The Gamemaster as a Set Designer
As the Gamemaster you are also responsible for setting the tone of your story through detailed descriptions of the creatures, locations, and objects that the PCs encounter. These descriptions should evoke an emotional reaction, that help make the setting feel real and tangible. Additionally, through each scene that the PCs interact with, the Gamemaster provides a detailed description of the environment and everything in it, helping the players to visualize where their characters are and what exists around them.
For example, Jeremy describes Belkemar's office when the PCs enter it for the first time:

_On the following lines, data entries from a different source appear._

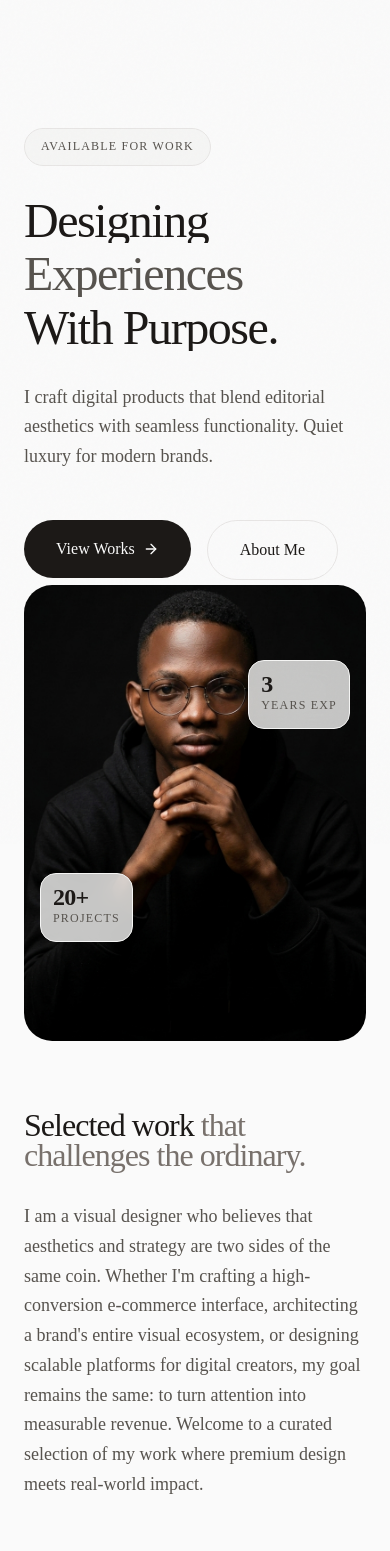
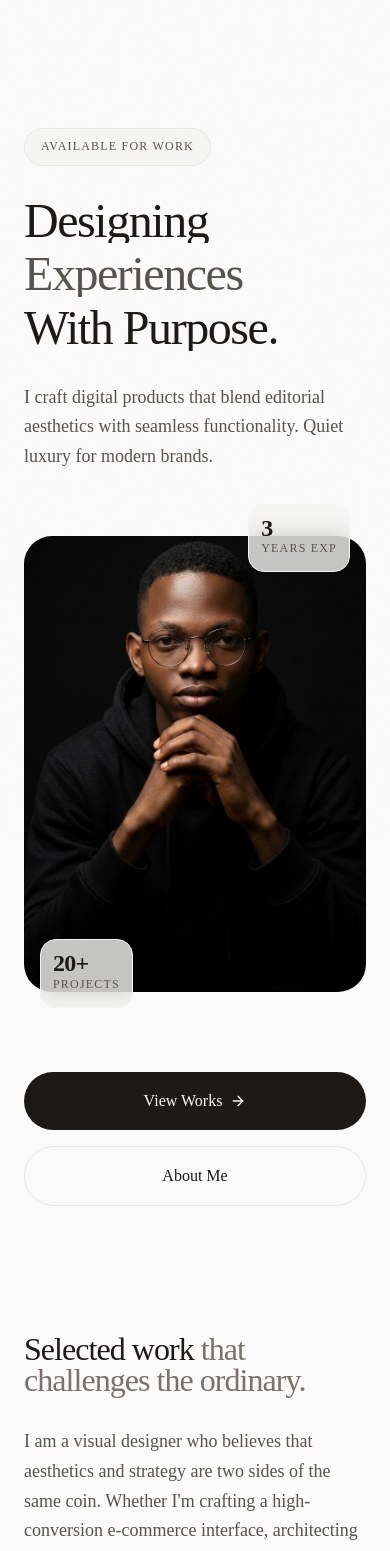
Before and after one commit to muhammedfolarin-beep/my-premium-portfolio, a Next.js app: page / in a window 390 px wide. Shown: the top 1551 px of the page. Built offline with nearby package versions, Linux system fonts and the light colour scheme.

Commit message:
Fix hero section mobile responsiveness and button order

```diff
--- a/components/hero/HeroSection.tsx
+++ b/components/hero/HeroSection.tsx
@@ -74,10 +74,10 @@ export function HeroSection() {
             {/* Soft radial gradient background */}
             <div className="absolute inset-0 bg-[radial-gradient(circle_at_50%_50%,rgba(var(--color-accent-primary-rgb),0.03)_0%,transparent_50%)]" />
 
-            <div className="max-w-[1440px] w-full grid grid-cols-1 lg:grid-cols-2 gap-16 lg:gap-8 items-center z-10">
+            <div className="max-w-[1440px] w-full grid grid-cols-1 lg:grid-cols-2 gap-8 lg:gap-16 items-center z-10">
                 {/* Left Side */}
                 <motion.div
-                    className="flex flex-col items-start gap-8 max-w-2xl"
+                    className="flex flex-col items-start gap-8 max-w-2xl order-1 relative z-30"
                     variants={containerVariants}
                     initial="hidden"
                     animate="visible"
@@ -110,17 +110,18 @@ export function HeroSection() {
                         </Typography>
                     </motion.div>
 
-                    <motion.div variants={fadeVariants} className="flex gap-4 pt-4">
+                    {/* Desktop Buttons */}
+                    <motion.div variants={fadeVariants} className="hidden lg:flex gap-4 pt-4">
                         <Button variant="primary" size="lg" withArrow>View Works</Button>
                         <Button variant="outline" size="lg">About Me</Button>
                     </motion.div>
                 </motion.div>
 
                 {/* Right Side */}
-                <div className="relative h-[40vh] md:h-[60vh] lg:h-[80vh] w-full flex items-center justify-center">
+                <div className="relative w-full flex items-center justify-center order-2 py-8 lg:py-0 lg:h-[80vh]">
                     {/* Floating elements */}
                     <motion.div
-                        className="absolute top-4 right-4 md:top-10 md:right-10 z-20 bg-[var(--color-surface)]/80 backdrop-blur-md border border-[var(--color-border-soft)] p-3 md:p-4 rounded-2xl shadow-floating"
+                        className="absolute top-0 right-4 md:top-10 md:right-10 z-20 bg-[var(--color-surface)]/80 backdrop-blur-md border border-[var(--color-border-soft)] p-3 md:p-4 rounded-2xl shadow-floating"
                         style={{ x: layer2X, y: layer2Y }}
                         initial={{ opacity: 0, y: 20 }}
                         animate={{ opacity: 1, y: 0 }}
@@ -131,7 +132,7 @@ export function HeroSection() {
                     </motion.div>
 
                     <motion.div
-                        className="absolute bottom-10 left-4 md:bottom-20 md:left-10 z-20 bg-[var(--color-surface)]/80 backdrop-blur-md border border-[var(--color-border-soft)] p-3 md:p-4 rounded-2xl shadow-floating"
+                        className="absolute bottom-4 left-4 md:bottom-20 md:left-10 z-20 bg-[var(--color-surface)]/80 backdrop-blur-md border border-[var(--color-border-soft)] p-3 md:p-4 rounded-2xl shadow-floating"
                         style={{ x: layer2X, y: layer2Y }}
                         initial={{ opacity: 0, y: 20 }}
                         animate={{ opacity: 1, y: 0 }}
@@ -153,6 +154,17 @@ export function HeroSection() {
                         <div className="absolute inset-0 bg-gradient-to-tr from-[var(--color-surface)] to-transparent mix-blend-multiply dark:hidden pointer-events-none" />
                     </motion.div>
                 </div>
+
+                {/* Mobile Buttons */}
+                <motion.div
+                    className="flex lg:hidden flex-col sm:flex-row gap-4 w-full order-3 relative z-30 pt-4"
+                    variants={fadeVariants}
+                    initial="hidden"
+                    animate="visible"
+                >
+                    <Button variant="primary" size="lg" className="w-full justify-center" withArrow>View Works</Button>
+                    <Button variant="outline" size="lg" className="w-full justify-center">About Me</Button>
+                </motion.div>
             </div>
         </section>
     );
```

The air is stifling as you open the door, a fire raging within the fireplace beneath a bubbling cauldron that emotes a sickly, sweet scent. The walls of the chamber are filled with floor to ceiling bookcases, save for a workbench against one wall of the hexagonal room. The bench is covered with various alchemical devices, including a small burner adding heat to a baker of purplish liquid above it. A cabinet next to the bench is filled with stoppered flasks and jars, no doubt containing a multitude of components for Belkemar's infamous experiments. There are no windows in the room, leaving the area dim even at the peak of daylight. The center of the room is taken up by a massive oak desk, piled high with books and loose parchment, behind which sits the man of interest, Belkemar himself.
The Gamemaster as the Villains, Support Characters, and Extras
A Quest of Destiny setting wouldn't feel very alive if there weren't other people in it, so the Gamemaster is responsible for creating other characters for the PCs to interact with. Some of these characters may be integral to the story line, serving as an adversary, informant, or quest giver. Other characters serve as the extras in the story, the background characters that make the setting come alive and feel like a living, breathing world. As the PCs interact with these characters, it is the Gamemaster who will describe their appearance and demeanor and portray them in roleplay situations.
For example, Jeremy introduces Belkemar to the PCs for the first time:
Belkemar looks up at you from over his spectacles, his gaze piercing as he scrutinizes your group. His brown robes are simple and somewhat drab, but there is an undeniable feeling of power coming off of him, almost as if it were something tangible. The look on his bearded face is irritated, yet curious, as if he is still deciding whether you're worthy of his attention.
"Yes? Can I help you?" he says in a measured voice.